Learn about one of the most historically significant communities in Oklahoma at the Seminole Nation Museum. Located in Wewoka, this museum documents and interprets the history and culture of the Seminole Nation. Artifacts, historic photographs and interpretive exhibits chronical the captivating events and stories that shaped the Seminole people.
The Seminole Nation has a complex history. After the United States achieved independence, Florida settlers put increasing pressure on Seminoles to migrate west, despite their long-established history in the region. Conflict escalated as Southern slave-owners discovered Seminole tribes were providing safe havens for escaped slaves. Seminole understood of the profound plight of the African slaves, as European settlers had previously enslaved some tribe members.
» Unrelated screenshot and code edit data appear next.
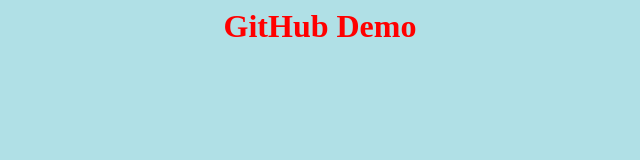
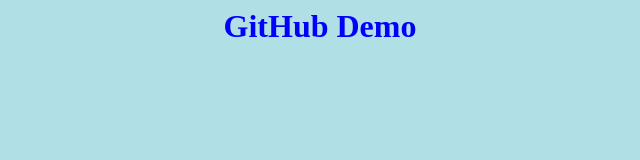
Before and after one commit to najma-786/git-tutorial, a plain HTML site: page index.html in a window 1280 px wide. Shown: the whole page, without its empty margins (320-960 px from the left). Drawn offline with Linux system fonts and the light colour scheme.

```diff
--- a/index.html
+++ b/index.html
@@ -1,6 +1,6 @@
 <html>
     <body style="background-color: powderblue;">
-        <h1 style="color: red;text-align: center;">
+        <h1 style="color: blue;text-align: center;">
             GitHub Demo
         </h1>
     </body>
```
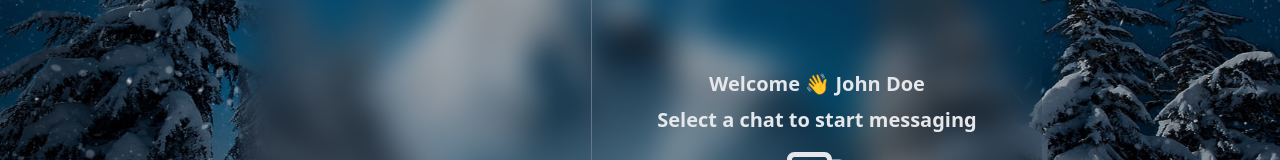
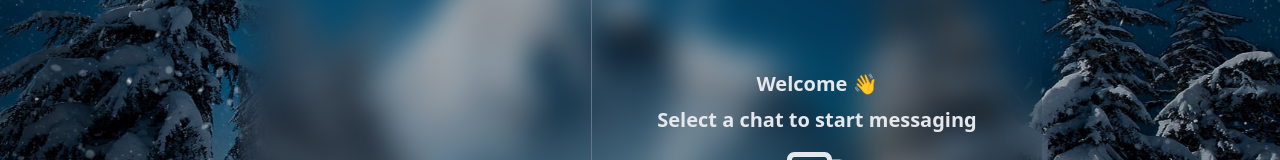
Before and after one commit to Aayush09123/chat-app, a React (Vite) app in the folder frontend/: page / in a window 1280 px wide. Shown: the part 264-424 px from the top of the page. Built offline with nearby package versions, Linux system fonts and the light colour scheme; no server answers; sample sign-in values are in the browser's storage.

Commit message:
Dynamically fetch the authenticated user name and display it

```diff
--- a/frontend/src/components/messages/MessageContainer.jsx
+++ b/frontend/src/components/messages/MessageContainer.jsx
@@ -4,6 +4,7 @@
 import MessageInput from './MessageInput';
 import { TiMessages } from "react-icons/ti";
 import useConversation from '../../zustand/useConversation';
+import { useAuthContext } from '../../context/AuthContext';
 
 const MessageContainer = () => {
     const { selectedConversation, setSelectedConversation } = useConversation();
@@ -35,10 +36,12 @@
 
 
 const NoChatSelected = () => {
+    const { authUser } = useAuthContext();
+
     return (
         <div className='flex items-center justify-center w-full h-full'>
             <div className='px-4 text-center sm:text-lg md:text-xl text-gray-200 font-semibold flex flex-col items-center gap-2'>
-                <p>Welcome 👋 John Doe</p>
+                <p>Welcome 👋 {authUser.fullName}</p>
                 <p>Select a chat to start messaging</p>
                 <TiMessages className="text-3xl md:text-6xl text-center" />
             </div>
```
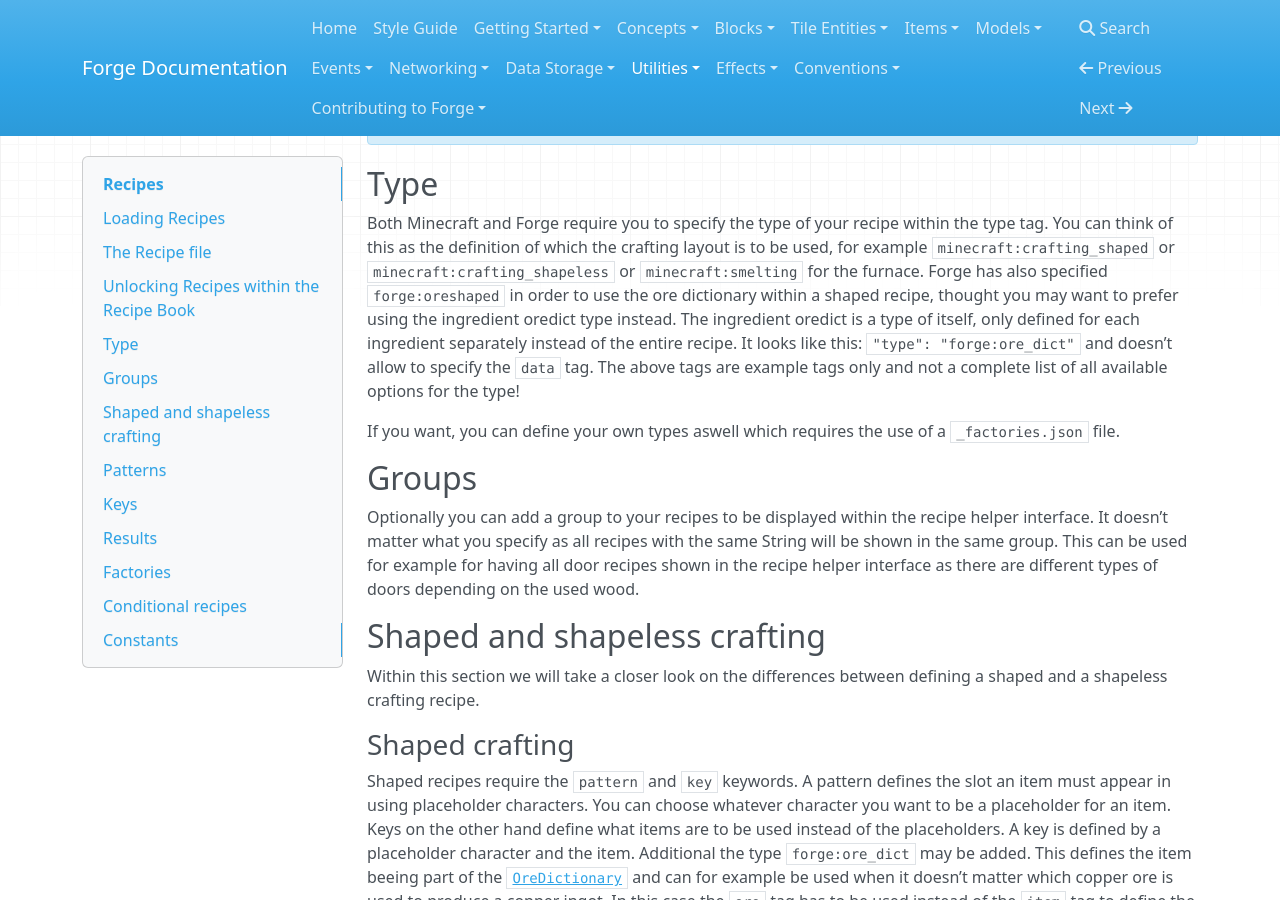
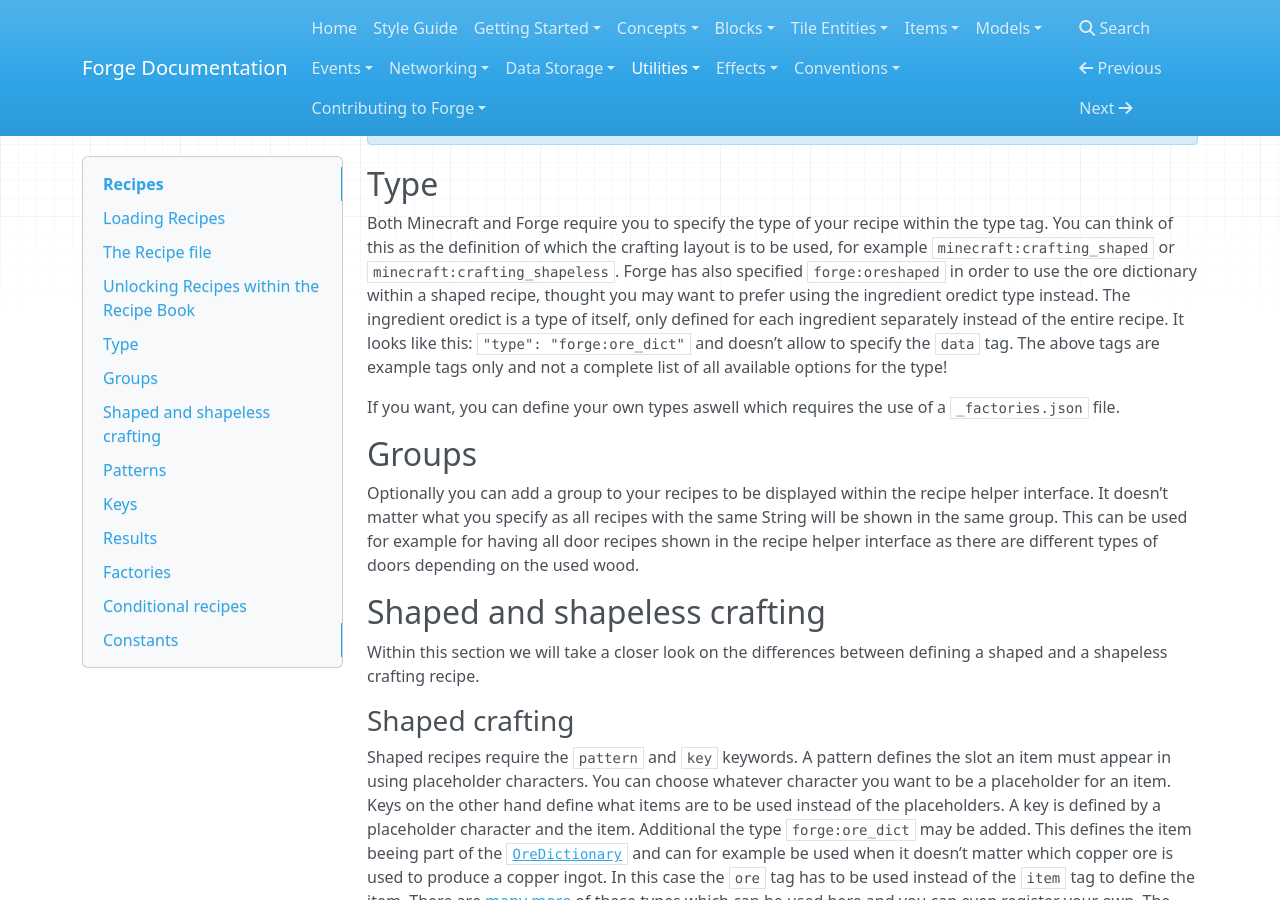
Before and after one commit to MinecraftForge/Documentation, an MkDocs documentation site: the page built from docs/utilities/recipes.md, in a window 1280 px wide and 900 px high, scrolled down 1715 px. Built offline with MkDocs 1.6.1, drawn with Linux system fonts in a browser that asks for light colours; nearby versions of some CDN libraries; old or Windows-style settings are respelled for this version of MkDocs.

Commit message:
remove 1.13 smelting keyword

```diff
--- a/docs/utilities/recipes.md
+++ b/docs/utilities/recipes.md
@@ -74,7 +74,7 @@ a new `Advancement` for each of your ingredients.
 
 Type
 ----
-Both Minecraft and Forge require you to specify the type of your recipe within the type tag. You can think of this as the definition of which the crafting layout is to be used, for example `minecraft:crafting_shaped` or `minecraft:crafting_shapeless` or `minecraft:smelting` for the furnace. Forge has also specified `forge:oreshaped` in order to use the ore dictionary within a shaped recipe, thought you may want to prefer using the ingredient oredict type instead. The ingredient oredict is a type of itself, only defined for each ingredient separately instead of the entire recipe. It looks like this: `"type": "forge:ore_dict"` and doesn't allow to specify the `data` tag. The above tags are example tags only and not a complete list of all available options for the type!
+Both Minecraft and Forge require you to specify the type of your recipe within the type tag. You can think of this as the definition of which the crafting layout is to be used, for example `minecraft:crafting_shaped` or `minecraft:crafting_shapeless`. Forge has also specified `forge:oreshaped` in order to use the ore dictionary within a shaped recipe, thought you may want to prefer using the ingredient oredict type instead. The ingredient oredict is a type of itself, only defined for each ingredient separately instead of the entire recipe. It looks like this: `"type": "forge:ore_dict"` and doesn't allow to specify the `data` tag. The above tags are example tags only and not a complete list of all available options for the type!
 
 If you want, you can define your own types aswell which requires the use of a `_factories.json` file.
 
```
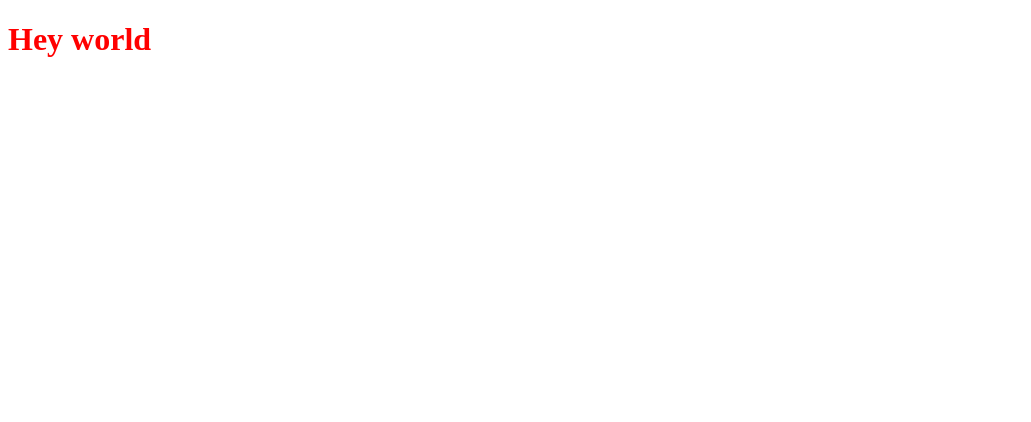
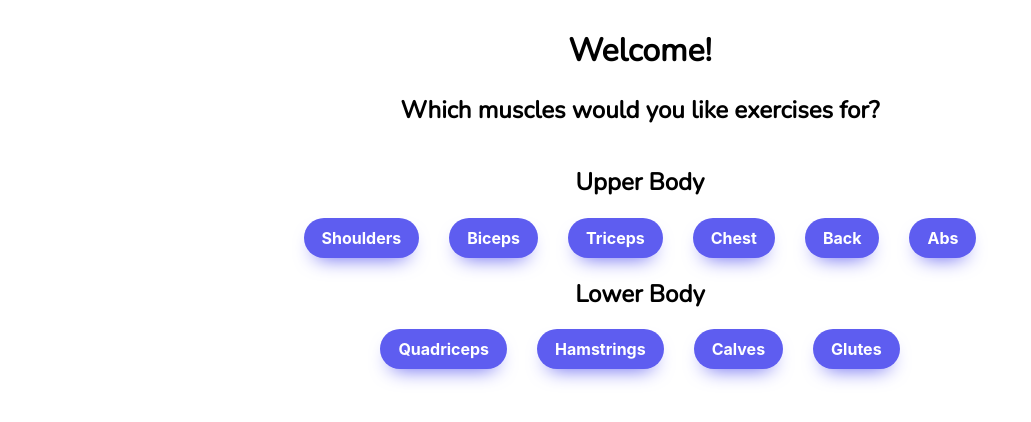
Before and after one commit to thadd225/FitFetch, a React app: page / in a window 1280 px wide. Shown: the whole page, without its empty margins (0-1031 px from the left). Built offline with nearby package versions, Linux system fonts and the light colour scheme.

Commit message:
Greeting and body components added as well as handleClick method to fetch exercises when button is clicked

```diff
--- a/src/components/App.js
+++ b/src/components/App.js
@@ -1,11 +1,12 @@
 import React, { Component } from 'react';
 import { Switch, Route } from 'react-router-dom';
 import '../style.css';
+import MainPage from './MainPage';
 
 function App() {
   return (
     <div>
-      <h1>Hey world</h1>
+      <MainPage />
     </div>
   );
 }
--- /dev/null
+++ b/src/components/Greeting.js
@@ -0,0 +1,12 @@
+import React, { Component } from 'react';
+
+const Greeting = () => {
+  return (
+    <div className="Greeting">
+      <h1 className="Greeting1">Welcome!</h1>
+      <h2 className="Greeting2">Which muscles would you like exercises for?</h2>
+    </div>
+  );
+};
+
+export default Greeting;
--- /dev/null
+++ b/src/components/LowerBody.js
@@ -0,0 +1,45 @@
+import React from 'react';
+
+const LowerBody = (props) => {
+  return (
+    <div className="lowerBody">
+      <h2>Lower Body</h2>
+      <div className="lowerBodyButtons">
+        <button
+          className="quadriceps"
+          onClick={() => {
+            props.handleClick('quadriceps');
+          }}
+        >
+          Quadriceps
+        </button>
+        <button
+          className="hamstrings"
+          onClick={() => {
+            props.handleClick('hamstrings');
+          }}
+        >
+          Hamstrings
+        </button>
+        <button
+          className="calves"
+          onClick={() => {
+            props.handleClick('calves');
+          }}
+        >
+          Calves
+        </button>
+        <button
+          className="glutes"
+          onClick={() => {
+            props.handleClick('glutes');
+          }}
+        >
+          Glutes
+        </button>
+      </div>
+    </div>
+  );
+};
+
+export default LowerBody;
--- /dev/null
+++ b/src/components/MainPage.js
@@ -0,0 +1,40 @@
+import React from 'react';
+import Greeting from './Greeting.js';
+import UpperBody from './UpperBody.js';
+import LowerBody from './LowerBody.js';
+
+const MainPage = () => {
+  //create function that on click will send a get request to an api with the endpoint corresponding to the name of button clicked
+  const handleClick = async (muscle) => {
+    try {
+      const response = await fetch(
+        `https://api.api-ninjas.com/v1/exercises?muscle=${muscle}`,
+        {
+          method: 'GET',
+          headers: {
+            'X-Api-Key': '2tSoIZoG4mw6maSENfzu1g==gQmUjT6aQyPq7PlD',
+            'Content-Type': 'application/json',
+          },
+        }
+      );
+      if (!response.ok) {
+        throw new Error(`HTTP error! status: ${response.status}`);
+      }
+      const result = await response.json();
+      console.log(result);
+    } catch (err) {
+      console.error('Error: ', err);
+    }
+  };
+  return (
+    <div className="wrapper">
+      <Greeting />
+      <div className="innerBody">
+        <UpperBody handleClick={handleClick} />
+        <LowerBody handleClick={handleClick} />
+      </div>
+    </div>
+  );
+};
+
+export default MainPage;
--- /dev/null
+++ b/src/components/UpperBody.js
@@ -0,0 +1,61 @@
+import React from 'react';
+
+const UpperBody = (props) => {
+  return (
+    <div className="upperBody">
+      <h2>Upper Body</h2>
+      <div className="upperBodyButtons">
+        <button
+          className="shoulders"
+          onClick={() => {
+            props.handleClick('shoulders');
+          }}
+        >
+          Shoulders
+        </button>
+        <button
+          className="biceps"
+          onClick={() => {
+            props.handleClick('biceps');
+          }}
+        >
+          Biceps
+        </button>
+        <button
+          className="triceps"
+          onClick={() => {
+            props.handleClick('triceps');
+          }}
+        >
+          Triceps
+        </button>
+        <button
+          className="chest"
+          onClick={() => {
+            props.handleClick('chest');
+          }}
+        >
+          Chest
+        </button>
+        <button
+          className="back"
+          onClick={() => {
+            props.handleClick('back');
+          }}
+        >
+          Back
+        </button>
+        <button
+          className="abs"
+          onClick={() => {
+            props.handleClick('abs');
+          }}
+        >
+          Abs
+        </button>
+      </div>
+    </div>
+  );
+};
+
+export default UpperBody;
--- a/src/index.html
+++ b/src/index.html
@@ -5,6 +5,9 @@
     <meta http-equiv="X-UA-Compatible" content="IE=edge" />
     <meta name="viewport" content="width=device-width, initial-scale=1.0" />
     <title>Document</title>
+    <style>
+      @import url('https://fonts.googleapis.com/css2?family=Nunito:wght@300&display=swap');
+    </style>
   </head>
   <body>
     <div id="root"></div>
--- a/src/style.css
+++ b/src/style.css
@@ -1,3 +1,71 @@
+html {
+  height: 100%;
+  display: flex;
+  flex-direction: column;
+  align-items: center;
+  /* border: 2px red solid; */
+}
+
 body {
-  color: red;
+  font-family: 'Nunito', sans-serif;
+  display: flex;
+  flex: 1;
+  /* border: 2px red solid; */
 }
+
+.Greeting1,
+.Greeting2 {
+  display: flex;
+  justify-content: center;
+  color: black;
+}
+
+.innerBody {
+  display: flex;
+  flex-direction: column;
+  /* border: 2px solid blue; */
+}
+.upperBody,
+.lowerBody {
+  display: flex;
+  flex-direction: column;
+  /* justify-content: center; */
+  align-items: stretch;
+  /* border: 2px blue solid; */
+}
+
+.upperBody h2,
+.lowerBody h2 {
+  text-align: center;
+}
+.upperBodyButtons,
+.lowerBodyButtons {
+  display: flex;
+  justify-content: center;
+  gap: 30px;
+  /* border: 2px red solid; */
+}
+button {
+  background: #5e5df0;
+  border-radius: 999px;
+  box-shadow: #5e5df0 0 10px 20px -10px;
+  box-sizing: border-box;
+  color: #ffffff;
+  cursor: pointer;
+  font-family: Inter, Helvetica, 'Apple Color Emoji', 'Segoe UI Emoji',
+    NotoColorEmoji, 'Noto Color Emoji', 'Segoe UI Symbol', 'Android Emoji',
+    EmojiSymbols, -apple-system, system-ui, 'Segoe UI', Roboto, 'Helvetica Neue',
+    'Noto Sans', sans-serif;
+  font-size: 16px;
+  font-weight: 700;
+  line-height: 24px;
+  opacity: 1;
+  outline: 0 solid transparent;
+  padding: 8px 18px;
+  user-select: none;
+  -webkit-user-select: none;
+  touch-action: manipulation;
+  width: fit-content;
+  word-break: break-word;
+  border: 0;
+}
```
Confrontation turned into the Seminole Wars, resulting in the near total removal of the Seminole and Black Seminole populations from Florida to Indian Territory, later known as Oklahoma.
In 1856, the Federal government established a Seminole Nation in Oklahoma. This independent nation consisted of the land between the South and North Canadian River. However, after the Civil War and Curtis Act of 1898 that severely, and often fraudulently, limited Seminole land holdings, a new Seminole Nation was established in Wewoka. The Seminole quickly ratified a constitution and continued to observe their long-held cultural traditions while planning for the future.
Experience in detail the Seminole Nation's integral role in Oklahoma's past and present at the Seminole Nation Museum.